Miss-Lou ranks unhealthyPublished 12:07am Thursday, March 21, 2013
NATCHEZ — The Miss-Lou smokes too much, doesn’t exercise enough and often doesn’t see a doctor when it should.
At least, that’s what can be inferred from the fourth-annual county health rankings, a study by the Robert Wood Johnson Foundation and the University of Wisconsin that ranks the wellness of counties based on lifestyle choices — such as rates of smoking, alcohol use and exercise — and factors such as access to clinical health care, social and economic well-being and the physical environment.
Of Mississippi’s 82 counties, Adams County was ranked No. 66 in terms of overall health; Wilkinson County was 79; Jefferson County was 74; and Franklin County was 60.
That’s actually a slight improvement for Adams County; last year it was ranked 73.
According to the study, 26 percent of Adams Coun ty’s residents are in “poor or fair” health. Twenty-four percent of adults smoke, 37 percent are obese and 40 percent can be considered physically inactive.
Twenty-two percent of the population is uninsured, and the rate of primary care physicians is a ratio of 1,344 to 1.
In Concordia Parish — which was ranked No. 59 of Louisiana’s 64 parishes — the numbers aren’t much better.
Twenty-two percent of the parish population is considered to be in “poor or fair” health, 22 percent smoke and 33 percent are considered obese. Thirty-three are considered physically inactive.
The uninsured make up 23 percent of the parish’s population, and the ratio of primary care physicians to patients is 3,470 to 1.
“We have a rural population who are economically depressed, and so they don’t always seek health care when they should,” said Kenneth Stubbs, a Concordia Parish resident and Natchez-based internist.
“Smoking and obesity are the number one and two most common causes of diseases — we have a lot of pre-morbid conditions that lead to illness.
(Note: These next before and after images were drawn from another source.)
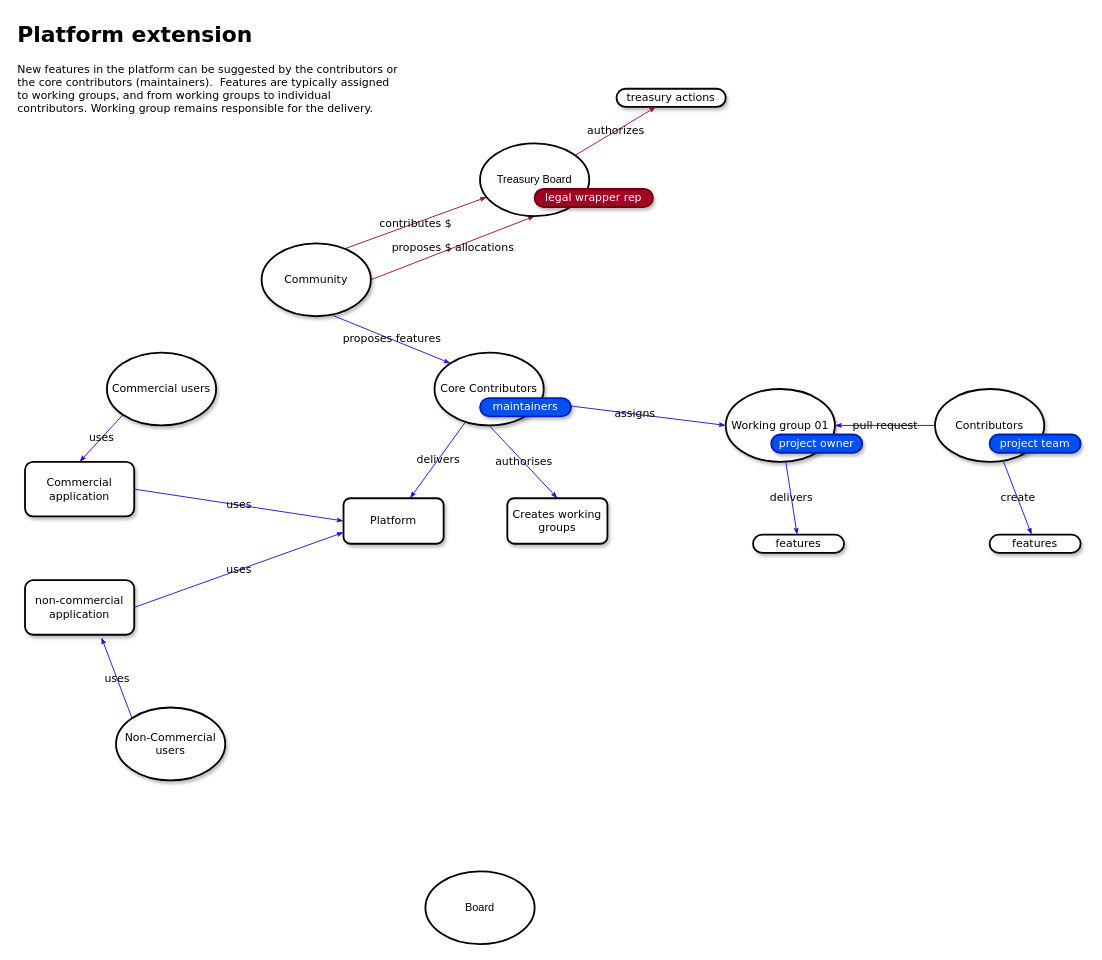
miguelangelvaldivia/open-source-economy keeps this draw.io diagram as open source economy roles.drawio. Above is the earlier version. Source tidied: cells renumbered, new cells numbered last; positions are measured from the earlier drawing's top-left corner, leaving out a move shared by most shapes. Both pictures are drawn from the tidied source at 91%, with x=0, y=0 at pixel (15, 15).
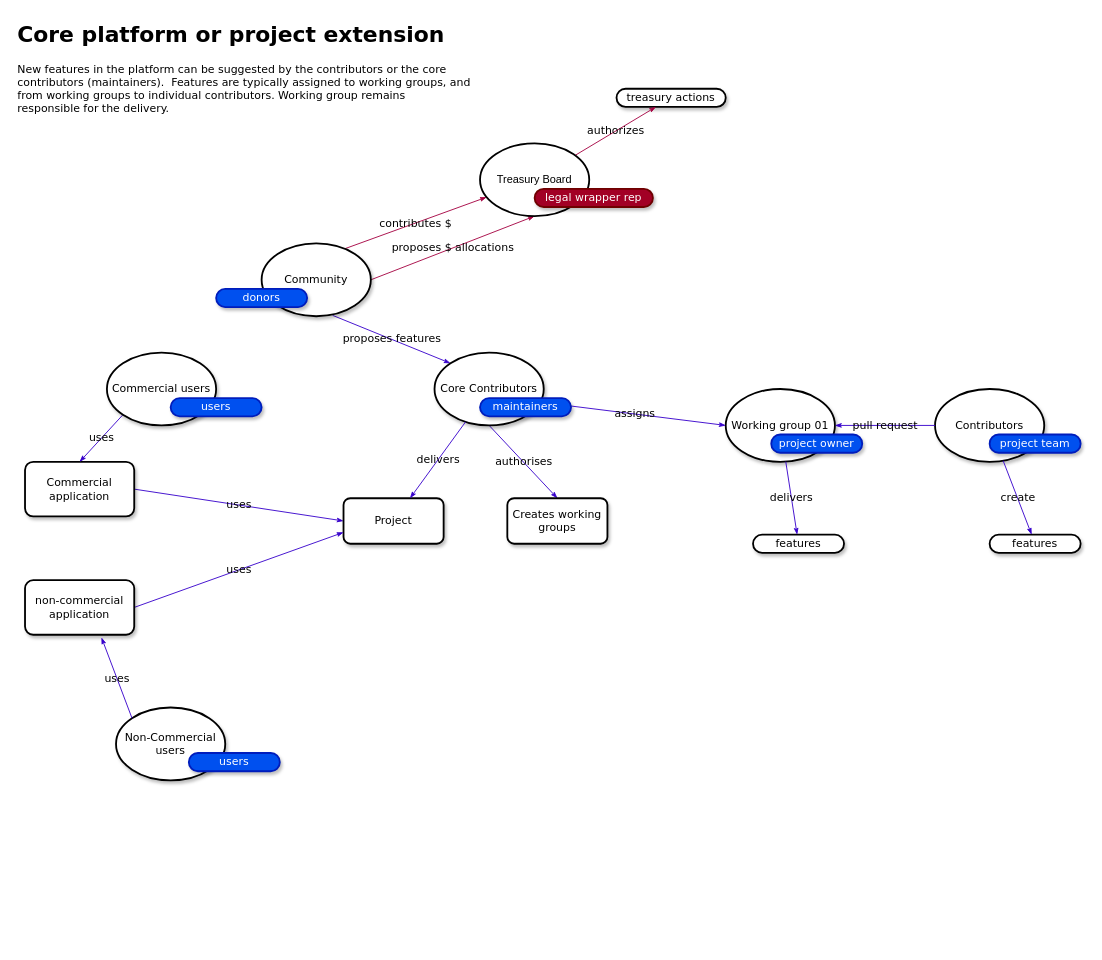
Above is the later version.

Change to the diagram source:
```diff
@@
-    <mxCell id="13" value="Platform" style="rounded=1;whiteSpace=wrap;html=1;shadow=1;comic=0;labelBackgroundColor=none;strokeWidth=2;fontFamily=Verdana;fontSize=12;align=center;" parent="1" vertex="1">
+    <mxCell id="13" value="Project" style="rounded=1;whiteSpace=wrap;html=1;shadow=1;comic=0;labelBackgroundColor=none;strokeWidth=2;fontFamily=Verdana;fontSize=12;align=center;" parent="1" vertex="1">
       <mxGeometry x="360" y="530" width="110" height="50" as="geometry" />
     </mxCell>
@@
-    <mxCell id="27" value="Board" style="ellipse;whiteSpace=wrap;html=1;strokeWidth=2;" parent="1" vertex="1">
-      <mxGeometry x="450" y="940" width="120" height="80" as="geometry" />
-    </mxCell>
@@
-    <mxCell id="31" value="&lt;h1 style=&quot;margin-top: 0px;&quot;&gt;Platform extension&lt;/h1&gt;&lt;p&gt;New features in the platform can be suggested by the contributors or the core contributors (maintainers).&amp;nbsp; Features are typically assigned to working groups, and from working groups to individual contributors. Working group remains responsible for the delivery.&lt;/p&gt;" style="text;html=1;whiteSpace=wrap;overflow=hidden;rounded=0;fontFamily=Verdana;fontSize=12;fontColor=default;labelBackgroundColor=none;" parent="1" vertex="1">
-      <mxGeometry width="420" height="120" as="geometry" />
+    <mxCell id="31" value="&lt;h1 style=&quot;margin-top: 0px;&quot;&gt;Core platform or project extension&lt;/h1&gt;&lt;p&gt;New features in the platform can be suggested by the contributors or the core contributors (maintainers).&amp;nbsp; Features are typically assigned to working groups, and from working groups to individual contributors. Working group remains responsible for the delivery.&lt;/p&gt;" style="text;html=1;whiteSpace=wrap;overflow=hidden;rounded=0;fontFamily=Verdana;fontSize=12;fontColor=default;labelBackgroundColor=none;" parent="1" vertex="1">
+      <mxGeometry width="500" height="120" as="geometry" />
     </mxCell>
@@
+    <mxCell id="36" value="donors" style="whiteSpace=wrap;html=1;rounded=1;shadow=1;comic=0;labelBackgroundColor=none;strokeWidth=2;fontFamily=Verdana;fontSize=12;align=center;arcSize=50;fillColor=#0050ef;strokeColor=#001DBC;fontColor=#ffffff;" parent="1" vertex="1">
+      <mxGeometry x="220" y="300" width="100" height="20" as="geometry" />
+    </mxCell>
+    <mxCell id="37" value="users" style="whiteSpace=wrap;html=1;rounded=1;shadow=1;comic=0;labelBackgroundColor=none;strokeWidth=2;fontFamily=Verdana;fontSize=12;align=center;arcSize=50;fillColor=#0050ef;strokeColor=#001DBC;fontColor=#ffffff;" parent="1" vertex="1">
+      <mxGeometry x="170" y="420" width="100" height="20" as="geometry" />
+    </mxCell>
+    <mxCell id="38" value="users" style="whiteSpace=wrap;html=1;rounded=1;shadow=1;comic=0;labelBackgroundColor=none;strokeWidth=2;fontFamily=Verdana;fontSize=12;align=center;arcSize=50;fillColor=#0050ef;strokeColor=#001DBC;fontColor=#ffffff;" parent="1" vertex="1">
+      <mxGeometry x="190" y="810" width="100" height="20" as="geometry" />
+    </mxCell>
```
“We are underserved in number of providers, and all of that adds up to poor health outcomes.”
The area’s health might be improved with general increases in health literacy and education about health habits, Stubbs said.
“Most people know that smoking and obesity are bad for you, but often when you speak to a person who is obviously obese about their weight, many will say, ‘I am fine, I am good,’” he said. “People don’t have any self-awareness of their weight.”
State Health Officer Mary Currier said community leaders in every county should adopt policies that help make healthy choices the easy choices for residents.
“We all have a stake in creating a healthier community, and no single sector alone can tackle the health challenges in any given community,” she said.
Stubbs said locally policies that could encourage area health include having public facilities available to the community so residents can have access to areas that provide them with opportunities for up to 150 minutes a week of moderate physical activity.
“This falls back on our leaders to follow through with the recreation plans for the community that voters approved several years ago,” Stubbs said.
“Ultimately, (physical exercise and education) is how we are going to tackle all of the health care problem — unless people start developing healthy lifestyles, we will never be able to give them enough insurance.”